■ **Task instructions**:
Which lines of the data below contain "const"? Please show them all.

──────

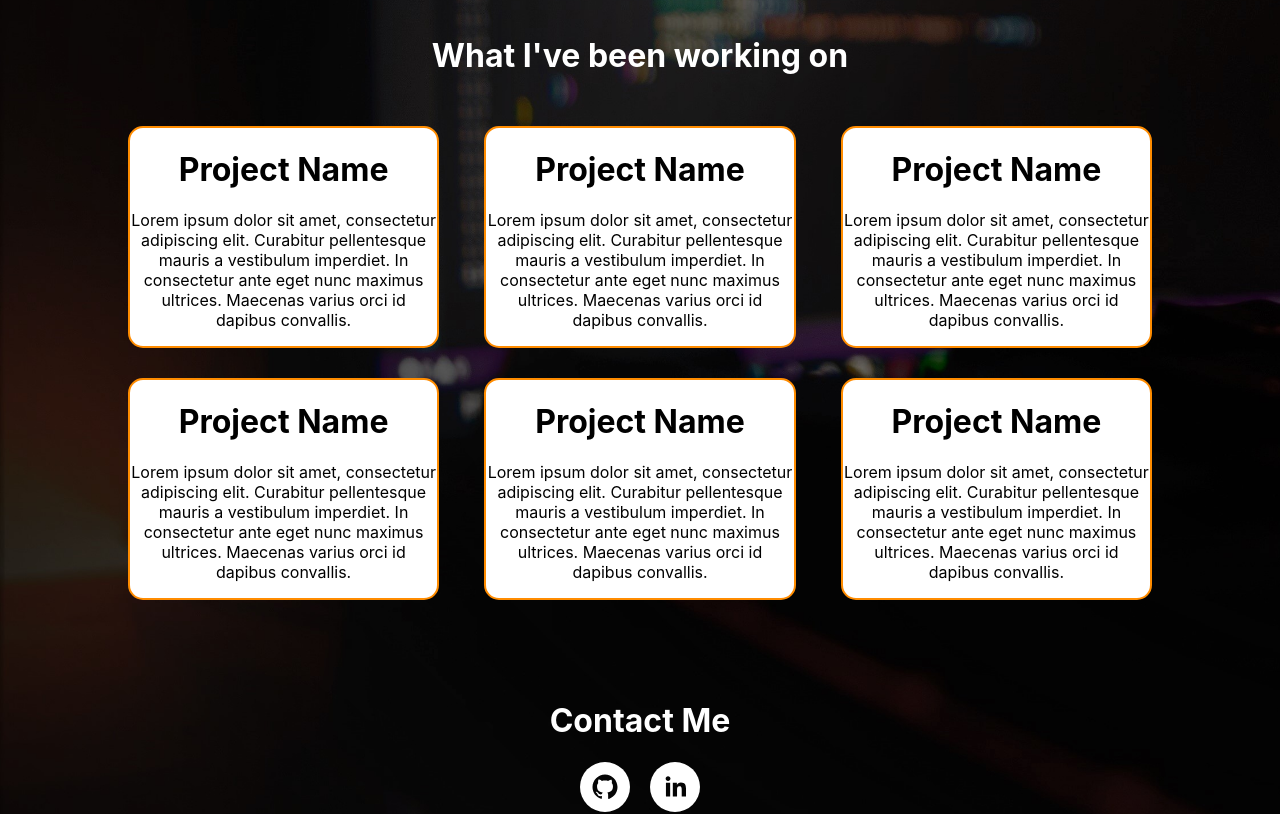
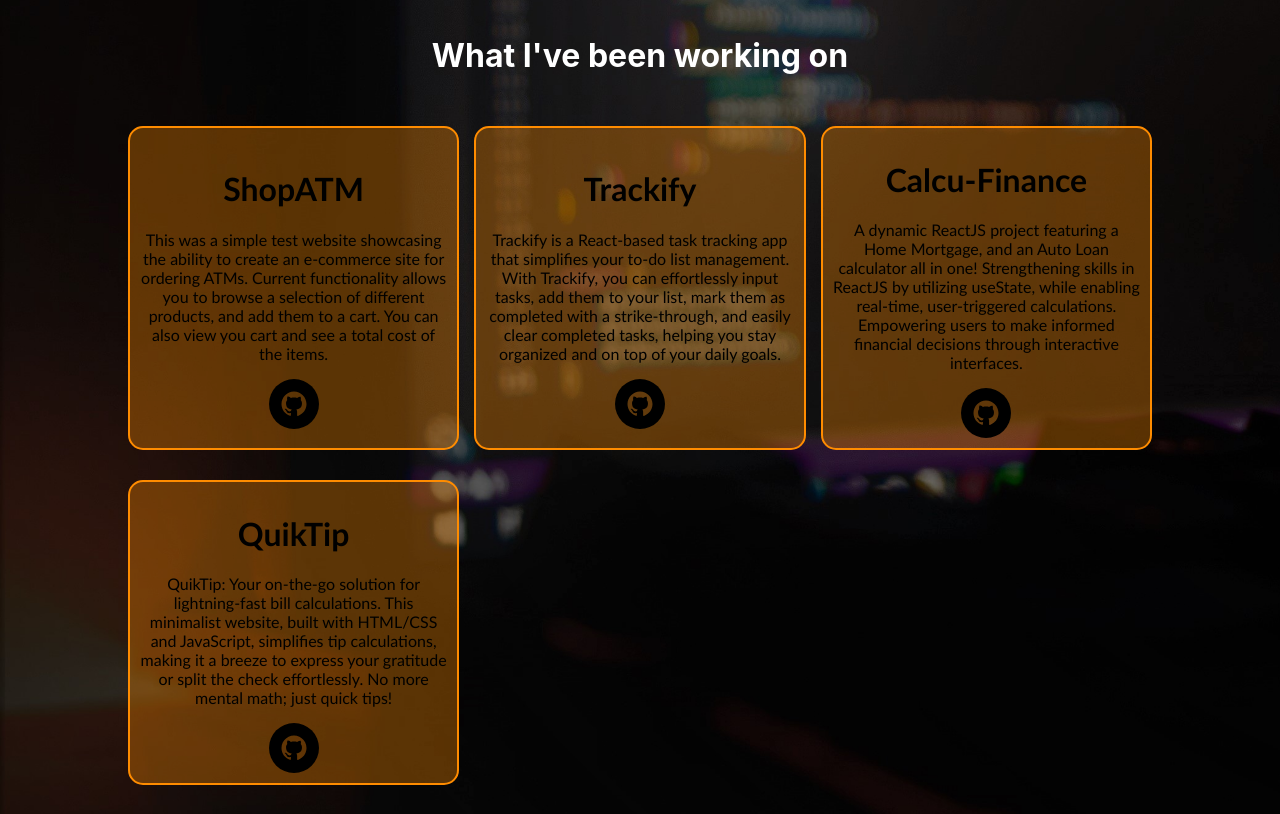
Before and after one commit to AlecZytkowski/aleczytkowski-portfolio, a React (Create React App) app: page / in a window 1280 px wide. Shown: the part 1040-1854 px from the top of the page. Built offline with nearby package versions, Linux system fonts and the light colour scheme.

Commit message:
Updated CSS styling in ProjectCard. Also Added description, and Github links for each project.

```diff
--- a/src/components/ProjectCard.css
+++ b/src/components/ProjectCard.css
@@ -1,8 +1,15 @@
 .project-card {
+    display: flex;
+    flex-direction: column;
+    justify-content: center;
+    align-items: center;
+    font-family: 'Gill Sans', 'Gill Sans MT', Calibri, 'Trebuchet MS', sans-serif;
     border: solid #ff8c00 2px;
     border-radius: 15px;
     color:black;
-    background-color: white;
+    background-color: #ff8c0056;
     width:30%;
     margin-top: 30px;
+    padding:10px;
+
 }
--- a/src/components/ProjectCard.jsx
+++ b/src/components/ProjectCard.jsx
@@ -1,10 +1,20 @@
 import './ProjectCard.css'
+import { SocialIcon } from 'react-social-icons';
 
-export const ProjectCard = () => {
+export const ProjectCard = ({ project }) => {
 return(
         <div className='project-card'>
-            <h1>Project Name</h1>
-            <p><p>Lorem ipsum dolor sit amet, consectetur adipiscing elit. Curabitur pellentesque mauris a vestibulum imperdiet. In consectetur ante eget nunc maximus ultrices. Maecenas varius orci id dapibus convallis.</p></p>
+            <div>
+                <h1>{project.name}</h1>
+                <p>{project.description}</p>
+            </div>
+            <div>
+                <ul className="social-links">
+                    <li>
+                        <SocialIcon url={project.githubUrl} bgColor='black' />
+                    </li>
+                </ul>
+            </div>
         </div>
     )
 }
--- a/src/pages/Projects.jsx
+++ b/src/pages/Projects.jsx
@@ -1,5 +1,9 @@
 import './Projects.css'
 import { ProjectCard } from '../components/ProjectCard'
+
+const projectList = {
+
+}
 
 export const Projects = () => {
     return (
@@ -7,12 +11,10 @@ export const Projects = () => {
             <h1>What I've been working on</h1>
             {/*Look up how to deploy a react app to github pages*/}
             <div className='project-cards'>
-            <ProjectCard />
-            <ProjectCard />
-            <ProjectCard />
-            <ProjectCard />
-            <ProjectCard />
-            <ProjectCard />
+            <ProjectCard project={{ name: 'ShopATM', description: 'This was a simple test website showcasing the ability to create an e-commerce site for ordering ATMs. Current functionality allows you to browse a selection of different products, and add them to a cart. You can also view you cart and see a total cost of the items.', githubUrl:'https://github.com/AlecZytkowski/ShopATM'}}/>
+            <ProjectCard project={{ name: 'Trackify', description: 'Trackify is a React-based task tracking app that simplifies your to-do list management. With Trackify, you can effortlessly input tasks, add them to your list, mark them as completed with a strike-through, and easily clear completed tasks, helping you stay organized and on top of your daily goals.', githubUrl:'https://github.com/AlecZytkowski/Trackify'}}/>
+            <ProjectCard project={{ name: 'Calcu-Finance', description: 'A dynamic ReactJS project featuring a Home Mortgage, and an Auto Loan calculator all in one! Strengthening skills in ReactJS by utilizing useState, while enabling real-time, user-triggered calculations. Empowering users to make informed financial decisions through interactive interfaces.', githubUrl:'https://github.com/AlecZytkowski/calcu-finance'}}/>
+            <ProjectCard project={{ name: 'QuikTip', description: 'QuikTip: Your on-the-go solution for lightning-fast bill calculations. This minimalist website, built with HTML/CSS and JavaScript, simplifies tip calculations, making it a breeze to express your gratitude or split the check effortlessly. No more mental math; just quick tips!', githubUrl:'https://github.com/AlecZytkowski/QuikTip'}}/>
             </div>
         </div>
     )
--- a/src/pages/Welcome.jsx
+++ b/src/pages/Welcome.jsx
@@ -28,7 +28,7 @@ export const Welcome = () => {
         <p>I am Alec Zytkowski.</p>
         <img src={profile} alt='Alec Zytkowski' className='welcome-image' />
         <h3>
-          A{' '}
+          {' '}
           <span className='text-transition'>
             {textArray[textIndex]}
           </span>
```
Also changed, not shown: 1 other file (tests, documents, lock files or other folders).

──────

■ **Finished exercise**:
-export const ProjectCard = () => {
+export const ProjectCard = ({ project }) => {
+const projectList = {
 export const Projects = () => {
@@ -7,12 +11,10 @@ export const Projects = () => {
@@ -28,7 +28,7 @@ export const Welcome = () => {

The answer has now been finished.